(Before and after images)
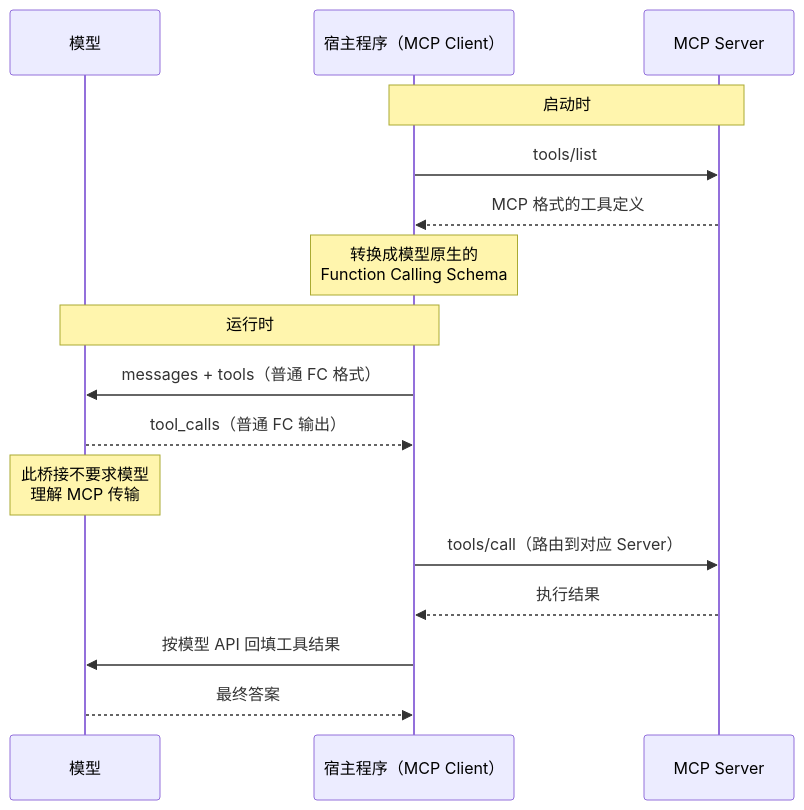
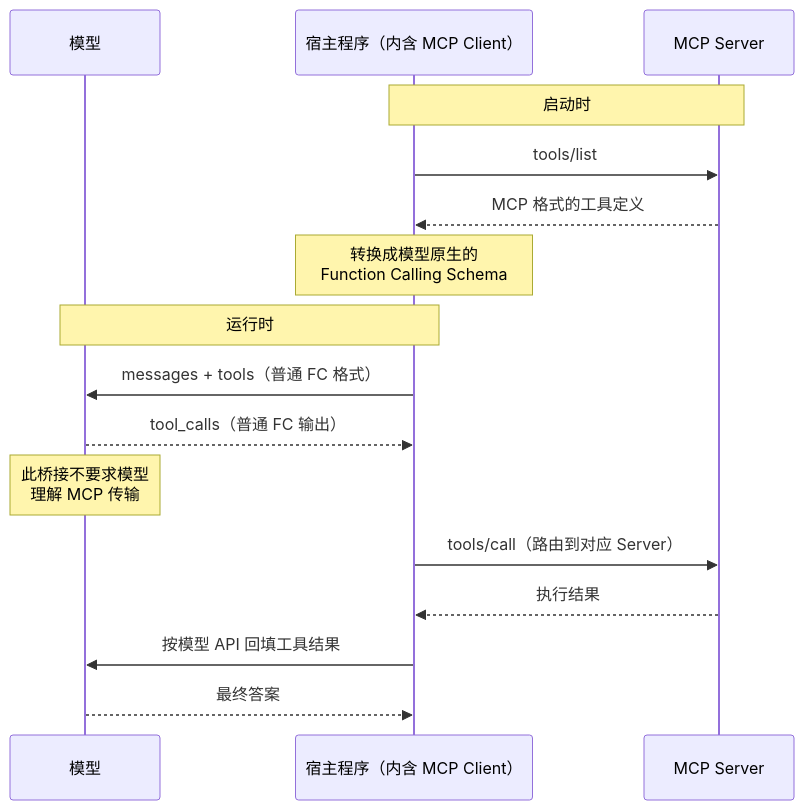
The second of 3 diagrams in docs/tools/02-mcp/06-mcp-vs-function-calling.md (oneleaveknowsthefall/awesome-ai-roadmap), drawn with Mermaid before and after one commit. The commit also changed other lines of this file and 16 other files, not shown here.

````diff
--- a/docs/tools/02-mcp/06-mcp-vs-function-calling.md
+++ b/docs/tools/02-mcp/06-mcp-vs-function-calling.md
@@ -49,20 +49,20 @@
 ```mermaid
 sequenceDiagram
     participant M as 模型
-    participant H as 宿主程序（MCP Client）
+    participant H as 宿主程序（内含 MCP Client）
     participant S as MCP Server
 
     Note over H,S: 启动时
     H->>S: tools/list
     S-->>H: MCP 格式的工具定义
     Note over H: 转换成模型原生的<br/>Function Calling Schema
 
     Note over M,H: 运行时
     H->>M: messages + tools（普通 FC 格式）
     M-->>H: tool_calls（普通 FC 输出）
     Note over M: 此桥接不要求模型<br/>理解 MCP 传输
     H->>S: tools/call（路由到对应 Server）
     S-->>H: 执行结果
     H->>M: 按模型 API 回填工具结果
     M-->>H: 最终答案
 ```
````
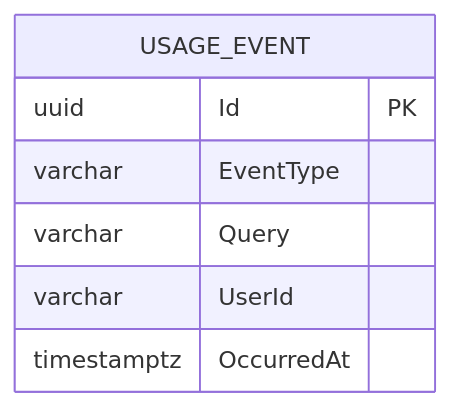
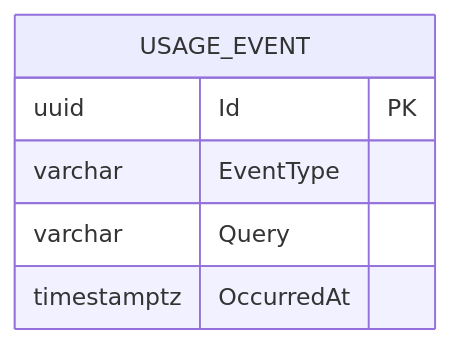
Before and after one commit to endazon/microservices-platform: the diagram in docs/data/usage-event.md, drawn with Mermaid. The commit also changed other lines of this file and 23 other files, not shown here.

````diff
--- a/docs/data/usage-event.md
+++ b/docs/data/usage-event.md
@@ -48,10 +51,9 @@
 ```mermaid
 erDiagram
     USAGE_EVENT {
         uuid Id PK
         varchar EventType
         varchar Query
-        varchar UserId
         timestamptz OccurredAt
     }
 ```
````
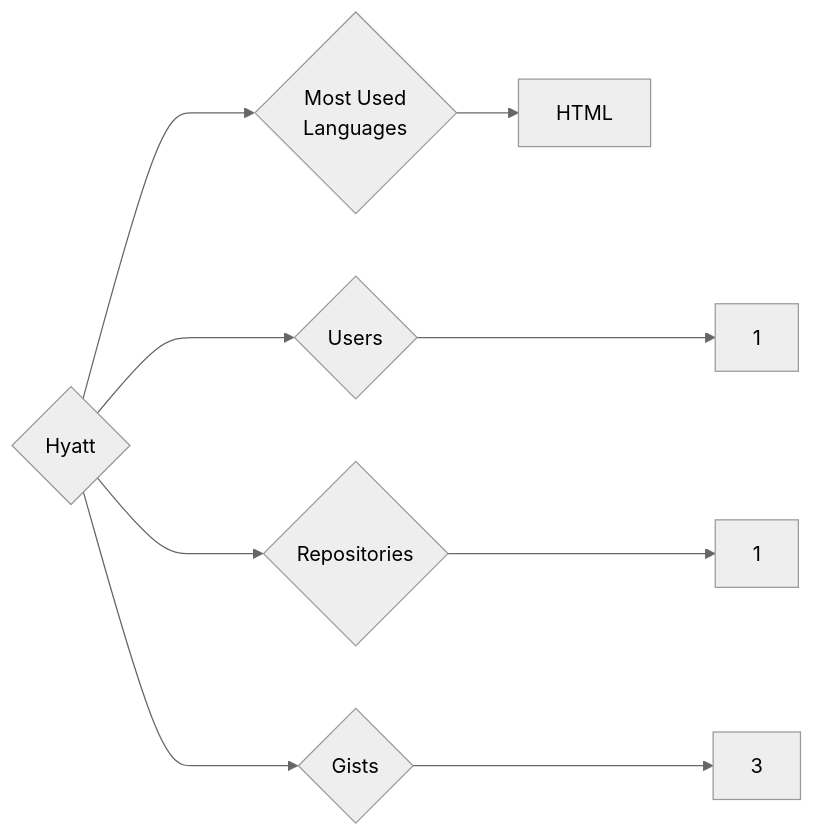
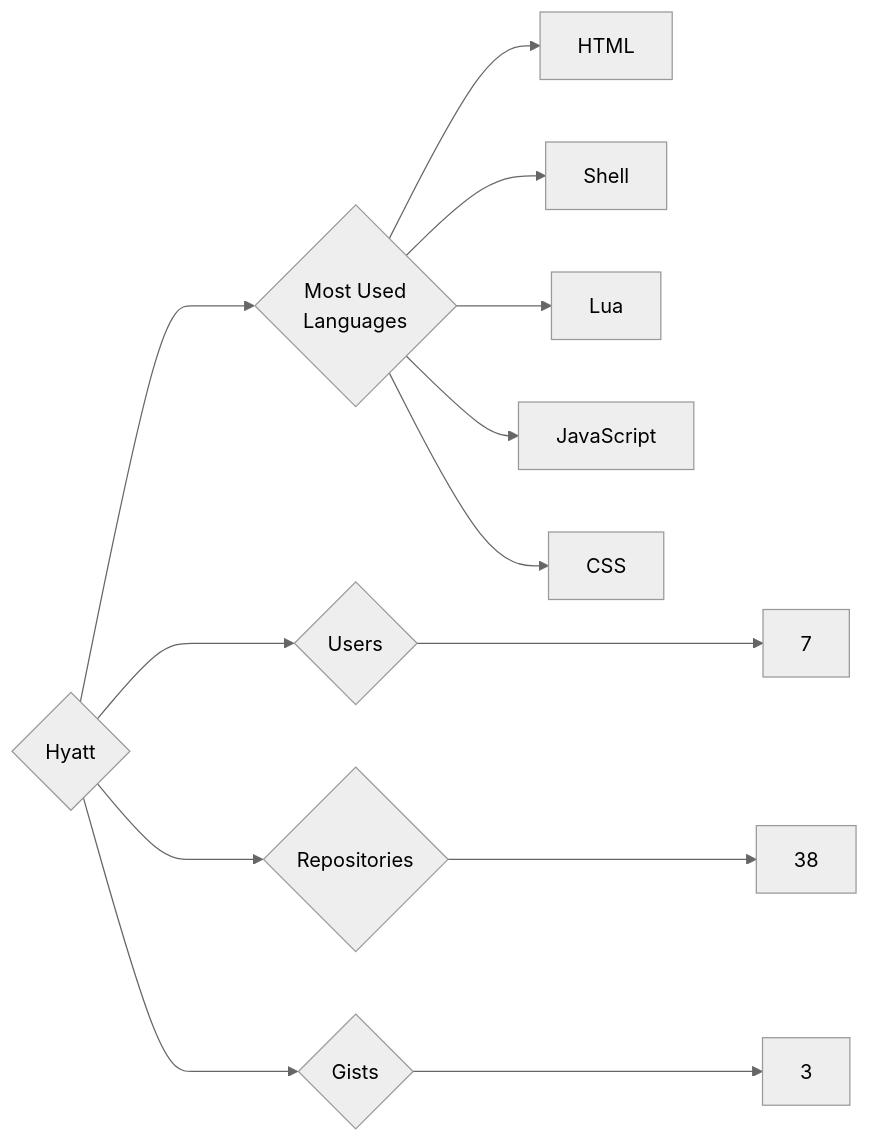
One commit to trickest/insiders changed the diagram in targets/Hyatt/README.md. Above: the diagram before and after it, drawn with Mermaid (neutral theme). The commit also changed 838 other files, not shown here.

````diff
--- a/targets/Hyatt/README.md
+++ b/targets/Hyatt/README.md
@@ -3,9 +3,13 @@
 ```mermaid
 graph LR
 COMPANY_NAME{Hyatt}
-COMPANY_NAME ---> U{Users} ---> UN[1]
-COMPANY_NAME ---> R{Repositories} ---> RN[1]
+COMPANY_NAME ---> U{Users} ---> UN[7]
+COMPANY_NAME ---> R{Repositories} ---> RN[38]
 COMPANY_NAME ---> G{Gists} ---> GN[3]
 COMPANY_NAME ---> ML{Most Used<br>Languages}
 ML --> HTML[HTML]
+ML --> Shell[Shell]
+ML --> Lua[Lua]
+ML --> JavaScript[JavaScript]
+ML --> CSS[CSS]
 ```
````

● **Exercise**:
Here the job is to print all the data exactly, skipping any image.

● **Answer for this exercise**:
The second of 3 diagrams in docs/tools/02-mcp/06-mcp-vs-function-calling.md (oneleaveknowsthefall/awesome-ai-roadmap), drawn with Mermaid before and after one commit. The commit also changed other lines of this file and 16 other files, not shown here.

````diff
--- a/docs/tools/02-mcp/06-mcp-vs-function-calling.md
+++ b/docs/tools/02-mcp/06-mcp-vs-function-calling.md
@@ -49,20 +49,20 @@
 ```mermaid
 sequenceDiagram
     participant M as 模型
-    participant H as 宿主程序（MCP Client）
+    participant H as 宿主程序（内含 MCP Client）
     participant S as MCP Server
 
     Note over H,S: 启动时
     H->>S: tools/list
     S-->>H: MCP 格式的工具定义
     Note over H: 转换成模型原生的<br/>Function Calling Schema
 
     Note over M,H: 运行时
     H->>M: messages + tools（普通 FC 格式）
     M-->>H: tool_calls（普通 FC 输出）
     Note over M: 此桥接不要求模型<br/>理解 MCP 传输
     H->>S: tools/call（路由到对应 Server）
     S-->>H: 执行结果
     H->>M: 按模型 API 回填工具结果
     M-->>H: 最终答案
 ```
````
Before and after one commit to endazon/microservices-platform: the diagram in docs/data/usage-event.md, drawn with Mermaid. The commit also changed other lines of this file and 23 other files, not shown here.

````diff
--- a/docs/data/usage-event.md
+++ b/docs/data/usage-event.md
@@ -48,10 +51,9 @@
 ```mermaid
 erDiagram
     USAGE_EVENT {
         uuid Id PK
         varchar EventType
         varchar Query
-        varchar UserId
         timestamptz OccurredAt
     }
 ```
````
One commit to trickest/insiders changed the diagram in targets/Hyatt/README.md. Above: the diagram before and after it, drawn with Mermaid (neutral theme). The commit also changed 838 other files, not shown here.

````diff
--- a/targets/Hyatt/README.md
+++ b/targets/Hyatt/README.md
@@ -3,9 +3,13 @@
 ```mermaid
 graph LR
 COMPANY_NAME{Hyatt}
-COMPANY_NAME ---> U{Users} ---> UN[1]
-COMPANY_NAME ---> R{Repositories} ---> RN[1]
+COMPANY_NAME ---> U{Users} ---> UN[7]
+COMPANY_NAME ---> R{Repositories} ---> RN[38]
 COMPANY_NAME ---> G{Gists} ---> GN[3]
 COMPANY_NAME ---> ML{Most Used<br>Languages}
 ML --> HTML[HTML]
+ML --> Shell[Shell]
+ML --> Lua[Lua]
+ML --> JavaScript[JavaScript]
+ML --> CSS[CSS]
 ```
````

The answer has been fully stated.